Organisations were often able to identify the critical IT resources during the early crisis response. When they saw that one or two IT staff seemed to be the centre of everything, they celebrated their dedication and heroics when 18-hour days were stacked end to end. However, we should examine our teams’ operational balance and knowledge distribution to identify resource choke points and single points of failure to plan for more sustainable and resilient operations in the future.
Training has never been so important – new processes and new technology requires new skills – and while team-based self-support models have often worked well through the crisis period, they have worked better when IT has effectively communicated and deliberately cascaded knowledge.

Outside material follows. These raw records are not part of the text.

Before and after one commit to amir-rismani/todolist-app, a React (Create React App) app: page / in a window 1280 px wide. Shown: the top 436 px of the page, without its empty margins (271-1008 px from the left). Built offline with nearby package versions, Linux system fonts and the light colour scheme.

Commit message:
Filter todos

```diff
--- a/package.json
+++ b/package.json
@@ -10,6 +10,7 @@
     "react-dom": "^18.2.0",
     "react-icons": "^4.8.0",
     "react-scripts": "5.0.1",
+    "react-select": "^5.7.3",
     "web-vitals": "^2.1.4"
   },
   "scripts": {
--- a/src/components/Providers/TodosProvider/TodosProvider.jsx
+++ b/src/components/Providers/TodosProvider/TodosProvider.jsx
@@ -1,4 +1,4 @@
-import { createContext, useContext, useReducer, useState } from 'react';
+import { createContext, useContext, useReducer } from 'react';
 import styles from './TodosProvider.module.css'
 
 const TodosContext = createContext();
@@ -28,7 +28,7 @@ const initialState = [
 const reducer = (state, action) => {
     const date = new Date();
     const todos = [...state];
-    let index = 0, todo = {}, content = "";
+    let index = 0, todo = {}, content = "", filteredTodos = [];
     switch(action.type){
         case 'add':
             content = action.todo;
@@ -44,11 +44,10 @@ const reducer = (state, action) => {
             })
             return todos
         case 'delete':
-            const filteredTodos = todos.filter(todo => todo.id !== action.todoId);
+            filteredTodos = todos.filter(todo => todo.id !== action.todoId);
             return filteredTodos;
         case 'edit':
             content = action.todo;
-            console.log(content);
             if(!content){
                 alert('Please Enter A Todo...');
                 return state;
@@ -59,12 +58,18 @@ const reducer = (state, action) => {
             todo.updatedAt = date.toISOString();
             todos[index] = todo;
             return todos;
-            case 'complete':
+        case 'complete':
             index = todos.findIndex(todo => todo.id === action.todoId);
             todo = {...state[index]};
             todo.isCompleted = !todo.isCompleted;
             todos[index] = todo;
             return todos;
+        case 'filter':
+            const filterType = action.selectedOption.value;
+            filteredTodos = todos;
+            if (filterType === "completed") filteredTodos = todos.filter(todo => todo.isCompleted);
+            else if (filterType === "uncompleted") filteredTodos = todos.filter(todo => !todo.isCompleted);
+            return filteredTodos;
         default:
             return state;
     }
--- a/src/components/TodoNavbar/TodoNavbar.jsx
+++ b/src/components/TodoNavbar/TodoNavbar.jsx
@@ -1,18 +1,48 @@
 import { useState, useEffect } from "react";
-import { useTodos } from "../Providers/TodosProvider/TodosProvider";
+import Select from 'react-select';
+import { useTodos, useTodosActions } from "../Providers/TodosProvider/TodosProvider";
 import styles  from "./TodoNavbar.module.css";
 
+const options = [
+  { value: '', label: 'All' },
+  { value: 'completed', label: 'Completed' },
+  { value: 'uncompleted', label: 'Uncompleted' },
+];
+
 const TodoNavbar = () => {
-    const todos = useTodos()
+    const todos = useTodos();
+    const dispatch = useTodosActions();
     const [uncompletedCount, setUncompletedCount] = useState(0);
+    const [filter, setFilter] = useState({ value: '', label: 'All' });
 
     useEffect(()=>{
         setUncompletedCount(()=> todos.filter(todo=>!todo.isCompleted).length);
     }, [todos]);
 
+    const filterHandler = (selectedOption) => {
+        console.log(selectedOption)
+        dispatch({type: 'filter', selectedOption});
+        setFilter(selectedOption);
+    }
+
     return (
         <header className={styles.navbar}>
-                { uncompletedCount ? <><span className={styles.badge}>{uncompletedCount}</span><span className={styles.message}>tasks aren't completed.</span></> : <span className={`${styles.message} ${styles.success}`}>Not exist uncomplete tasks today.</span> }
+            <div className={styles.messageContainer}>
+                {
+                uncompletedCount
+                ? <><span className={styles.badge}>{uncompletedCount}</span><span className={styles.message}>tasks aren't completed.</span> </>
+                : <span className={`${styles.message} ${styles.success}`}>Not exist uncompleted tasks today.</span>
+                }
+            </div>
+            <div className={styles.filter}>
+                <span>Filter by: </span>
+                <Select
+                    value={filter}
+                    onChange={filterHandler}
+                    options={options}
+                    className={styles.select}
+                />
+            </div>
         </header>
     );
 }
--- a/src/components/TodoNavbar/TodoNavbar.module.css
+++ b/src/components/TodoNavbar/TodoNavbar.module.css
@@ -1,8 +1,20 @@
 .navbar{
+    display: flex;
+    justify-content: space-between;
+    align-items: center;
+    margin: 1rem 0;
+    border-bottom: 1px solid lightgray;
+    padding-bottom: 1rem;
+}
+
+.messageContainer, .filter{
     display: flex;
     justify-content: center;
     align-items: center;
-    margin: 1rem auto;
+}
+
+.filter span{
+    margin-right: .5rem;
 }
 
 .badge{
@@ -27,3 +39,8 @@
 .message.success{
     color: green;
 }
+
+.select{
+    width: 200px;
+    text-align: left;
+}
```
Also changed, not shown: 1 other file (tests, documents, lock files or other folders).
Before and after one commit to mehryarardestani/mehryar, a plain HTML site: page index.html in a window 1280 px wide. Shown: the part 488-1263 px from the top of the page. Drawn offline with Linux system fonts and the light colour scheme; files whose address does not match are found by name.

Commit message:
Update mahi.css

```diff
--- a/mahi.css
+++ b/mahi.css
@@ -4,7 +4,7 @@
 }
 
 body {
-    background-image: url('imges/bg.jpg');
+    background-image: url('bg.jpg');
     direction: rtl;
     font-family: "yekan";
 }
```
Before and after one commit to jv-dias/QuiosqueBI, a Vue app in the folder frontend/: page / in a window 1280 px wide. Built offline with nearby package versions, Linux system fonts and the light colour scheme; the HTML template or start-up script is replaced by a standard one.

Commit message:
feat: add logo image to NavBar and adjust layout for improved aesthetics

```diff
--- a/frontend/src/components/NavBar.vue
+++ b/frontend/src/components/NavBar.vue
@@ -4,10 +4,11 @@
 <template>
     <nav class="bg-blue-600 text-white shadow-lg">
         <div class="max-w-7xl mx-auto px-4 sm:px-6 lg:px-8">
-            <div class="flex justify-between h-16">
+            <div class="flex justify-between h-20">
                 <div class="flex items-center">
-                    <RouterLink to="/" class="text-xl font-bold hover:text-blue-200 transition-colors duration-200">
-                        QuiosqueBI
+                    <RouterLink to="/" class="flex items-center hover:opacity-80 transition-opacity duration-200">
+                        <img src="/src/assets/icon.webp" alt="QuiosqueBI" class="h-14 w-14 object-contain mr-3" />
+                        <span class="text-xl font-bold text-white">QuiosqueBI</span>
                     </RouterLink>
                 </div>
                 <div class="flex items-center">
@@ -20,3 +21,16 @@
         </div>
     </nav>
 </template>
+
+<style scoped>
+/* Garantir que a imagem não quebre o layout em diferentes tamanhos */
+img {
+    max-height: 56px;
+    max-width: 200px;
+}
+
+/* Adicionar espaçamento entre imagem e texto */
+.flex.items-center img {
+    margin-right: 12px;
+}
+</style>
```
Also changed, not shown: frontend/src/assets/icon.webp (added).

We should be ensuring that we look at what worked, and what can be improved so that support models in the future can improve and embed new skills across the organisation. IT deskside support (physical presence) has been a reducing trend over recent years, however organisations that retained this capability to a limited degree were much better placed during the transition to WFH. The logistics of supporting an extensive work from home capability in a permanent form will require further consideration for many organisations. We recommend that HR be involved in these discussions to ensure technical and human requirements are balanced and expectations managed.
Some IT leaders and CIOs are taking the view that their “IT strategy is so well thought through that it doesn’t need to change” as its already focused on the flexibility and future architecture principles required. However this appears in most instances to be naïve; we believe it is fanciful to ignore the significant changes that have occurred in the business environment. Although it’s possible that the technology vision is still appropriate, the priority and velocity of the initiatives to get there will almost certainly have to be adjusted to support the business. Assumptions should be reviewed and priorities and velocity recast to deliver within the revised resource and capital envelope available. Whether due to the governments depreciation stimulus or simple business imperative, this may be an increased velocity of delivery for initiatives supporting cost savings or revenue generation.
2020 is the inflection year for many technology departments. Everyone should revisit strategy plans and many will need to rapidly review security risk and network transformation programs. Technology departments will be entering 2021 with a broader appreciation of the critical role they play. IT successfully rising to the challenge of unexpected business requirements and changed expectations with considered strategic plans and deliberate responses will be a determining factor in their organisations’ overall success. It is simply not an option to wait and see what happens and unfortunately some technology leaders will not be able to meet this challenge. Technology disruption next year is unlikely to be any less than in 2020, however we can all work toward ensuring that it is more planned and deliberate.